### [REQUIRED WORK]
Scan the entries for lines with the word "ldots", then copy those lines.

### [AVAILABLE DATA]
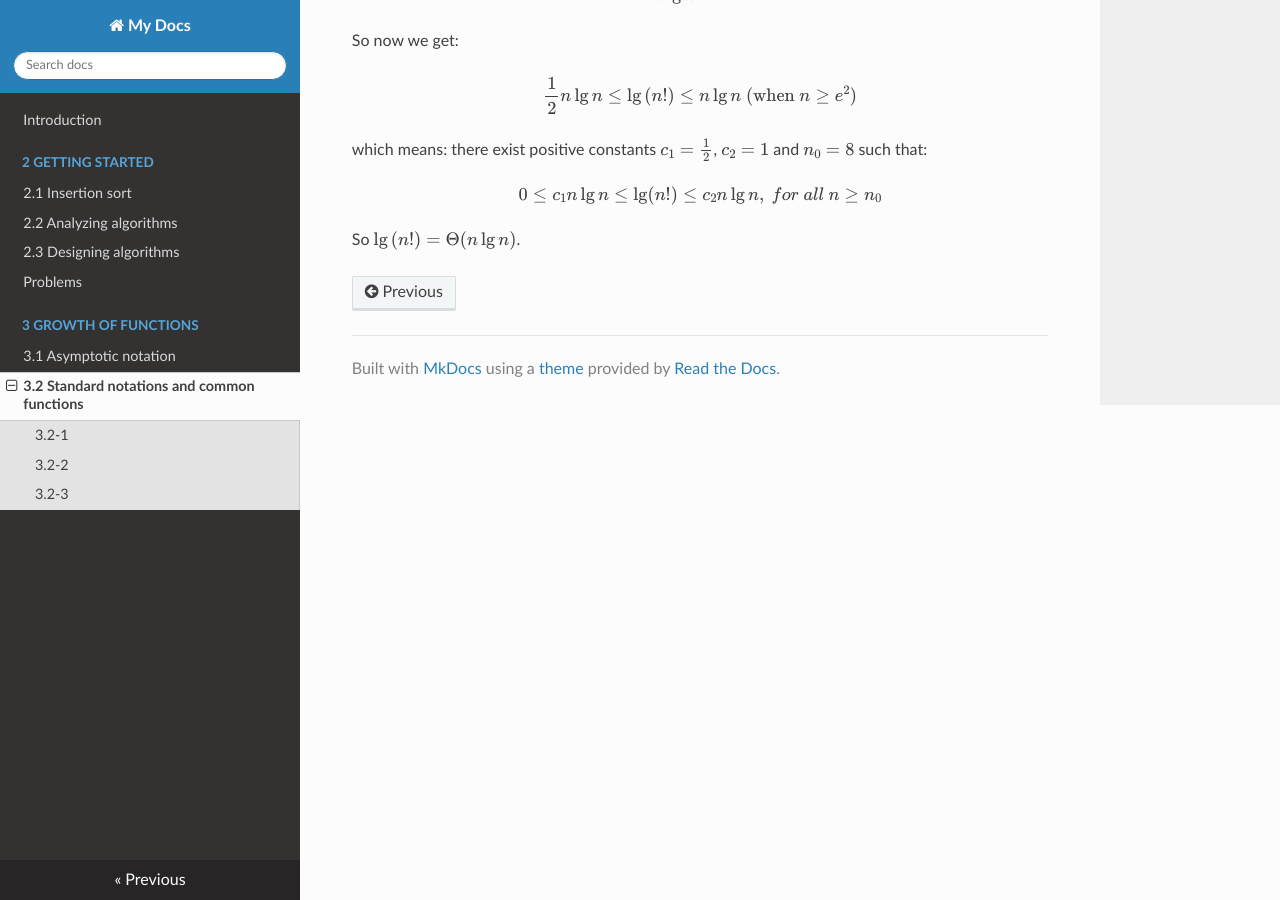
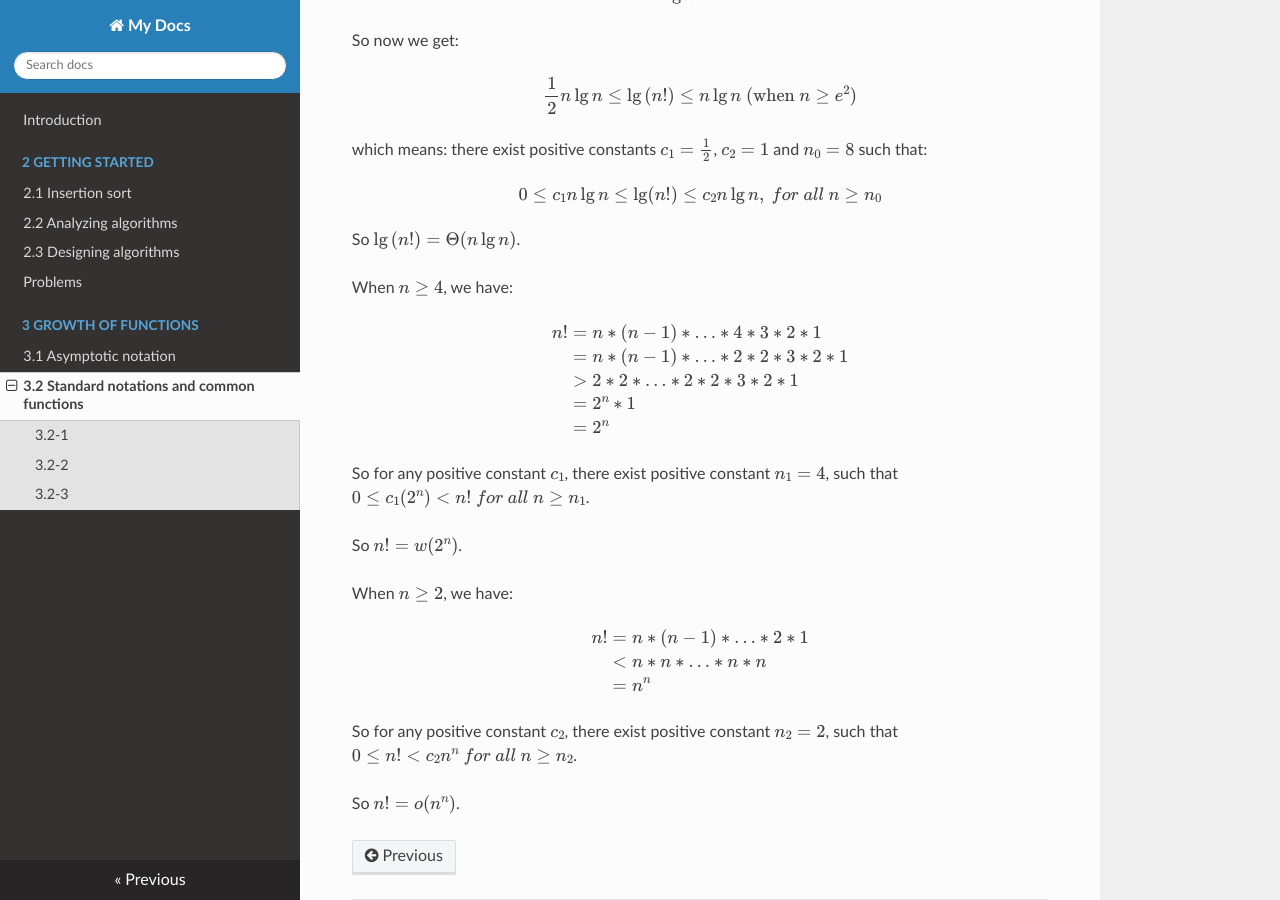
Before and after one commit to Frederick-S/Introduction-to-Algorithms-Notes, an MkDocs documentation site: the page built from docs/3-Growth-of-Functions/3.2-Standard-notations-and-common-functions.md, in a window 1280 px wide and 900 px high, scrolled down 1415 px. Built offline with MkDocs 1.6.1, drawn with Linux system fonts in a browser that asks for light colours; nearby versions of some CDN libraries; formulas are drawn with MathJax 3; old or Windows-style settings are respelled for this version of MkDocs.

Commit message:
Update exercise

```diff
--- a/docs/3-Growth-of-Functions/3.2-Standard-notations-and-common-functions.md
+++ b/docs/3-Growth-of-Functions/3.2-Standard-notations-and-common-functions.md
@@ -54,3 +54,33 @@ which means: there exist positive constants $c_1 = \frac{1}{2}$, $c_2 = 1$ and $
 $$0 \leq c_1n\lg{n} \leq \lg(n!) \leq c_2n\lg{n},\ for \ all \ n \geq n_0$$
 
 So $\lg{(n!)} = \Theta(n\lg{n})$.
+
+When $n \geq 4$, we have:
+
+$$
+\begin{eqnarray}
+n! &=& n * (n - 1) * \ldots * 4 * 3 * 2 * 1 \\\
+&=& n * (n - 1) * \ldots * 2 * 2 * 3 * 2 * 1 \\\
+&>& 2 * 2 * \ldots * 2 * 2 * 3 * 2 * 1 \\\
+&=&  2^n * 1 \\\
+&=& 2^n
+\end{eqnarray}
+$$
+
+So for any positive constant $c_1$, there exist positive constant $n_1 = 4$, such that $0 \leq c_1(2^n) < n! \ for\ all\ n \geq n_1$.
+
+So $n! = w(2^n)$.
+
+When $n \geq 2$, we have:
+
+$$
+\begin{eqnarray}
+n! &=& n * (n - 1) * \ldots * 2 * 1 \\\
+&<& n * n * \ldots * n * n \\\
+&=&  n^n
+\end{eqnarray}
+$$
+
+So for any positive constant $c_2$, there exist positive constant $n_2 = 2$, such that $0 \leq n! < c_2n^n \ for\ all\ n \geq n_2$.
+
+So $n! = o(n^n)$.
```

### [SOLUTION]
+n! &=& n * (n - 1) * \ldots * 4 * 3 * 2 * 1 \\\
+&=& n * (n - 1) * \ldots * 2 * 2 * 3 * 2 * 1 \\\
+&>& 2 * 2 * \ldots * 2 * 2 * 3 * 2 * 1 \\\
+n! &=& n * (n - 1) * \ldots * 2 * 1 \\\
+&<& n * n * \ldots * n * n \\\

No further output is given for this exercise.